دانلود رایگان مقاله انگلیسی مقاومت مسکن پلاسیبو در طول خواب: یک مطالعه آزمایشی – الزویر ۲۰۱۸
|عنوان فارسی:||مقاومت مسکن پلاسیبو در طول خواب: یک مطالعه آزمایشی|
|عنوان انگلیسی:||Placebo analgesia persists during sleep: an experimental study|
|تعداد صفحات مقاله انگلیسی : 31||تعداد صفحات ترجمه فارسی : ترجمه نشده|
|سال انتشار : 2018||نشریه : الزویر - Elsevier|
|فرمت مقاله انگلیسی : PDF||کد محصول : E8228|
|محتوای فایل : PDF||حجم فایل : Kb 500|
|رشته های مرتبط با این مقاله: داروسازی|
|گرایش های مرتبط با این مقاله: فارماکولوژی یا داروشناسی|
|مجله: پیشرفت در داروشناسی عصبی و روانپزشکی بیولوژیکی - Progress in Neuropsychopharmacology & Biological Psychiatry|
|دانشگاه: Département de Neuroscience - Faculté de Médicine - Université de Montréal - Canada|
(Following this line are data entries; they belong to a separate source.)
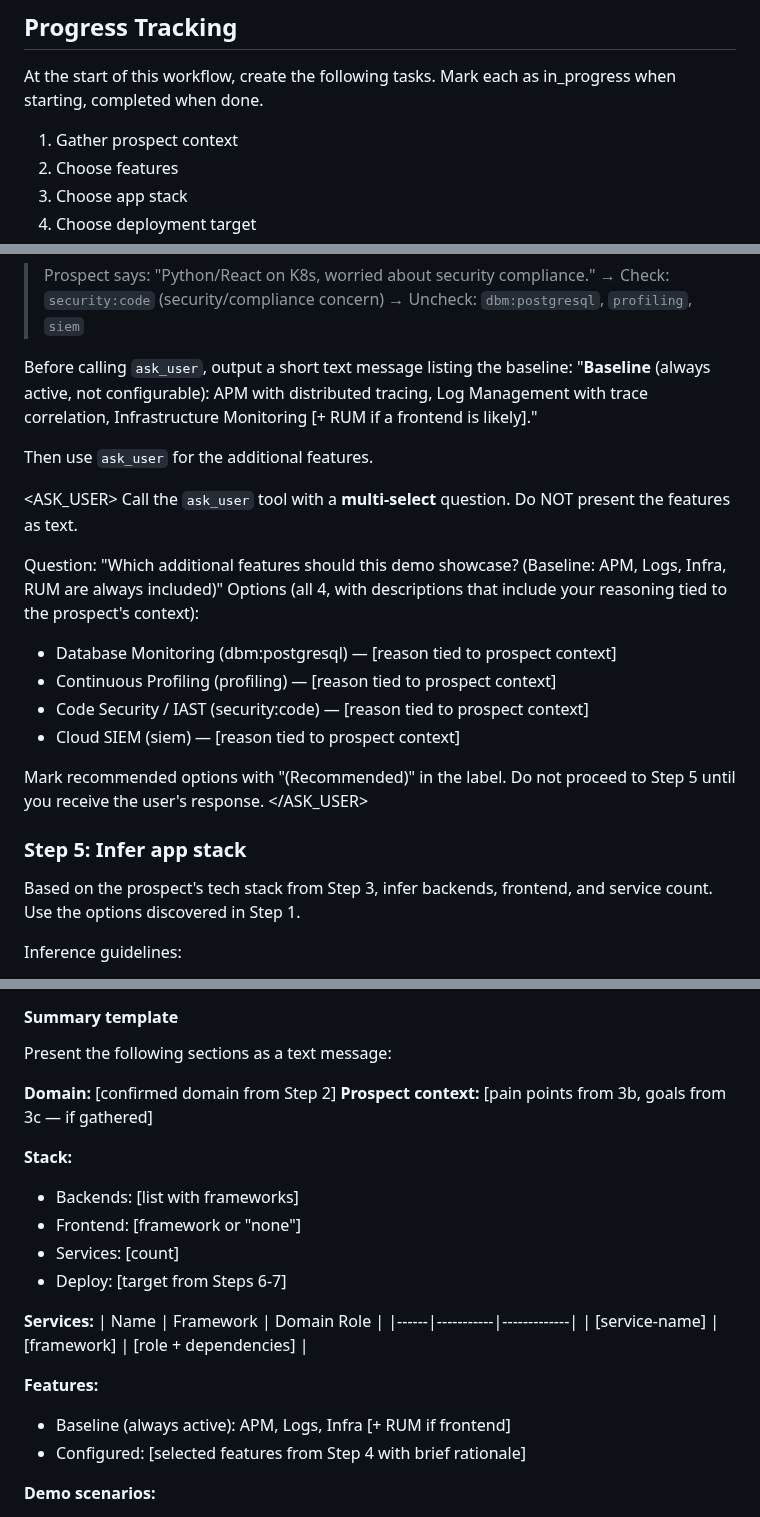
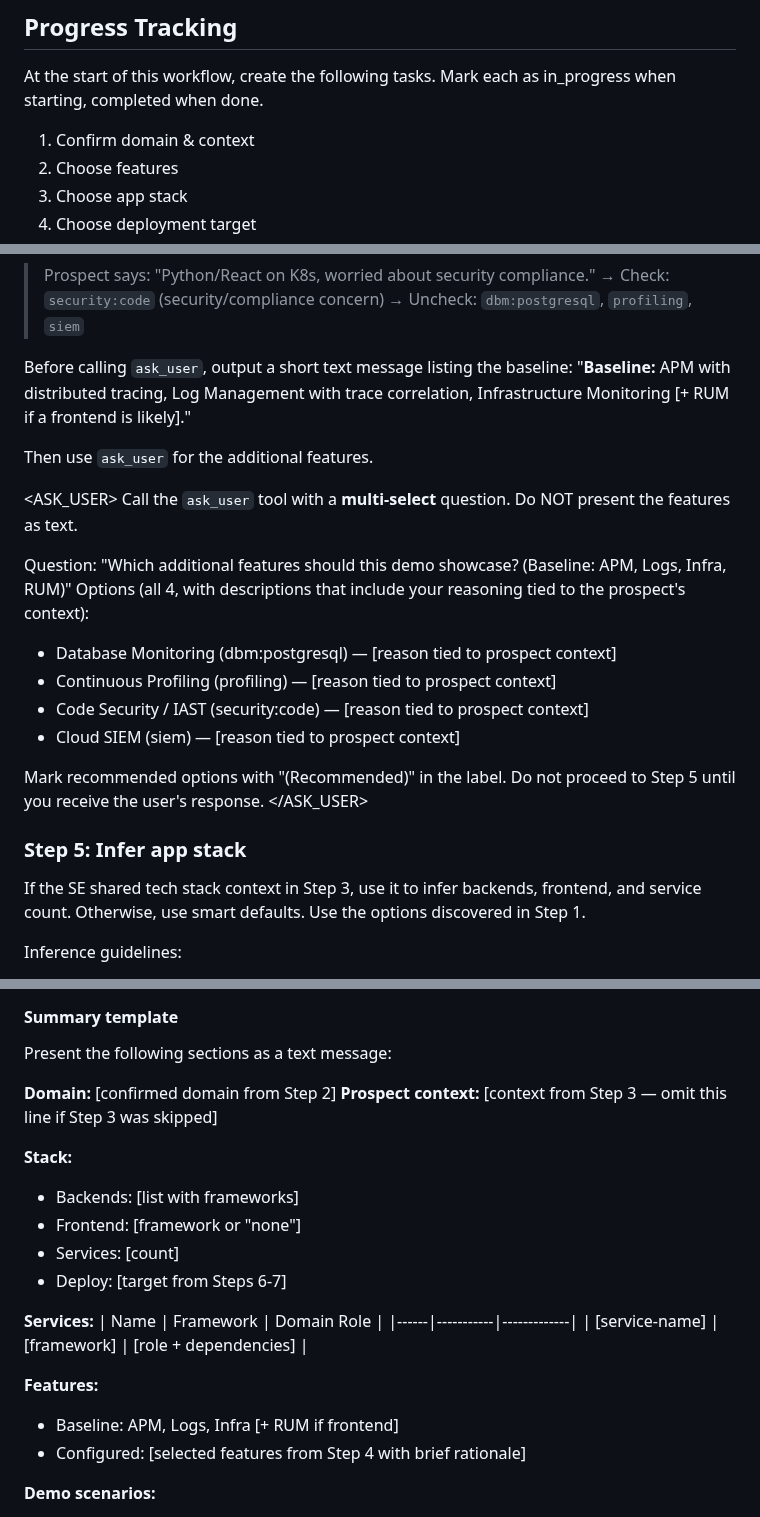
Before and after one commit to lgdd/d-scribe, a Markdown page: skills/dd-scaffold-demo/SKILL.md, 3 parts joined by grey strips. Drawn GitHub-style.

```diff
--- a/skills/dd-scaffold-demo/SKILL.md
+++ b/skills/dd-scaffold-demo/SKILL.md
@@ -28,7 +28,7 @@ Each `<ASK_USER>` block contains the question, options, and type needed to const
 At the start of this workflow, create the following tasks.
 Mark each as in_progress when starting, completed when done.
 
-1. Gather prospect context
+1. Confirm domain & context
 2. Choose features
 3. Choose app stack
 4. Choose deployment target
@@ -160,14 +118,14 @@ Based on the prospect's pain points and context from Step 3, infer which Datadog
 > → Check: `security:code` (security/compliance concern)
 > → Uncheck: `dbm:postgresql`, `profiling`, `siem`
 
-Before calling `ask_user`, output a short text message listing the baseline: "**Baseline** (always active, not configurable): APM with distributed tracing, Log Management with trace correlation, Infrastructure Monitoring [+ RUM if a frontend is likely]."
+Before calling `ask_user`, output a short text message listing the baseline: "**Baseline:** APM with distributed tracing, Log Management with trace correlation, Infrastructure Monitoring [+ RUM if a frontend is likely]."
 
 Then use `ask_user` for the additional features.
 
 <ASK_USER>
 Call the `ask_user` tool with a **multi-select** question. Do NOT present the features as text.
 
-Question: "Which additional features should this demo showcase? (Baseline: APM, Logs, Infra, RUM are always included)"
+Question: "Which additional features should this demo showcase? (Baseline: APM, Logs, Infra, RUM)"
 Options (all 4, with descriptions that include your reasoning tied to the prospect's context):
 - Database Monitoring (dbm:postgresql) — [reason tied to prospect context]
 - Continuous Profiling (profiling) — [reason tied to prospect context]
@@ -180,7 +138,7 @@ Do not proceed to Step 5 until you receive the user's response.
 
 ### Step 5: Infer app stack
 
-Based on the prospect's tech stack from Step 3, infer backends, frontend, and service count. Use the options discovered in Step 1.
+If the SE shared tech stack context in Step 3, use it to infer backends, frontend, and service count. Otherwise, use smart defaults. Use the options discovered in Step 1.
 
 Inference guidelines:
 - If the prospect runs a specific language/framework, use the matching backend (e.g., Java Spring → `java:spring`)
@@ -279,7 +237,7 @@ Based on all confirmed choices from Steps 2-7, present a structured architecture
 Present the following sections as a text message:
 
 **Domain:** [confirmed domain from Step 2]
-**Prospect context:** [pain points from 3b, goals from 3c — if gathered]
+**Prospect context:** [context from Step 3 — omit this line if Step 3 was skipped]
 
 **Stack:**
 - Backends: [list with frameworks]
@@ -293,7 +251,7 @@ Present the following sections as a text message:
 | [service-name] | [framework] | [role + dependencies] |
 
 **Features:**
-- Baseline (always active): APM, Logs, Infra [+ RUM if frontend]
+- Baseline: APM, Logs, Infra [+ RUM if frontend]
 - Configured: [selected features from Step 4 with brief rationale]
 
 **Demo scenarios:**
```
Also changed, not shown: other parts of skills/dd-scaffold-demo/SKILL.md (+14 -56 lines).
Although placebo analgesia is a well-recognized phenomenon with important clinical implications, the possibility that placebo effects occur during sleep has received little attention. This experimental study examined whether responsiveness to acute heat pain stimuli applied during sleep could be reduced following a placebo conditioning procedure administered before sleep. Healthy individuals (n=9) underwent polysomnographic recordings for one habituation night followed by one placebo analgesia night and one control night in counterbalanced order. Conditioning induced robust analgesia expectations before the placebo night. In the morning after the placebo night, participants reported less nocturnal pain, anxiety, and associated sleep disturbance (all p’s<0.05) compared to the control night. Furthermore, placebo induction produced a 10% reduction in brain arousals evoked by noxious stimuli during rapid-eye-movement (REM) sleep (p=0.03), consistent with our previous findings suggesting that analgesia expectations are reprocessed during REM sleep. In contrast, arousals increased by 14% during slow wave sleep (SWS) (p=0.02). In the morning after the last recording night, placebo testing administered as a manipulation check confirmed that typical placebo analgesic responses were produced during waking (p’s<0.05). These results suggest that analgesia expectations developed before sleep reduced nocturnal pain perception and subjective sleep disturbances and activated brain processes that modulate incoming nociceptive signals differentially according to sleep stage. These results need to be replicated in future studies exploring how analgesia expectations may be reactivated during different sleep stages to modulate nociceptive responses.
This is the first experimental study to investigate directly placebo analgesia during sleep. Results suggest that placebo analgesia manipulations performed prior to sleep can modulate the responsiveness to nociceptive stimuli on the following night. In addition to significant nocturnal pain relief reported in the morning following the placebo treatment, participants showed fewer arousals during REM sleep, with an unexpected increase during SWS. This suggests that the lower nocturnal pain and fewer sleep disturbances reported following placebo induction may be due to effects during REM sleep but not SWS.
Several clinical trials have shown improvements in placebo groups relative to pre-treatment baseline in self-reported pain and behavioral measures of sleep interference (e.g., [21;54]; ; ). In addition, meta-analytic reviews have confirmed robust placebo effects in diseases such as insomnia and restless legs syndrome (; ; ; ). A study of fibromyalgia provided further evidence that changes in pain after the administration of a placebo treatment were highly correlated with measures of sleep quality and sleep disturbance (), suggesting that the placebo analgesia effects may generalize to nocturnal pain and/or relate to improved sleep.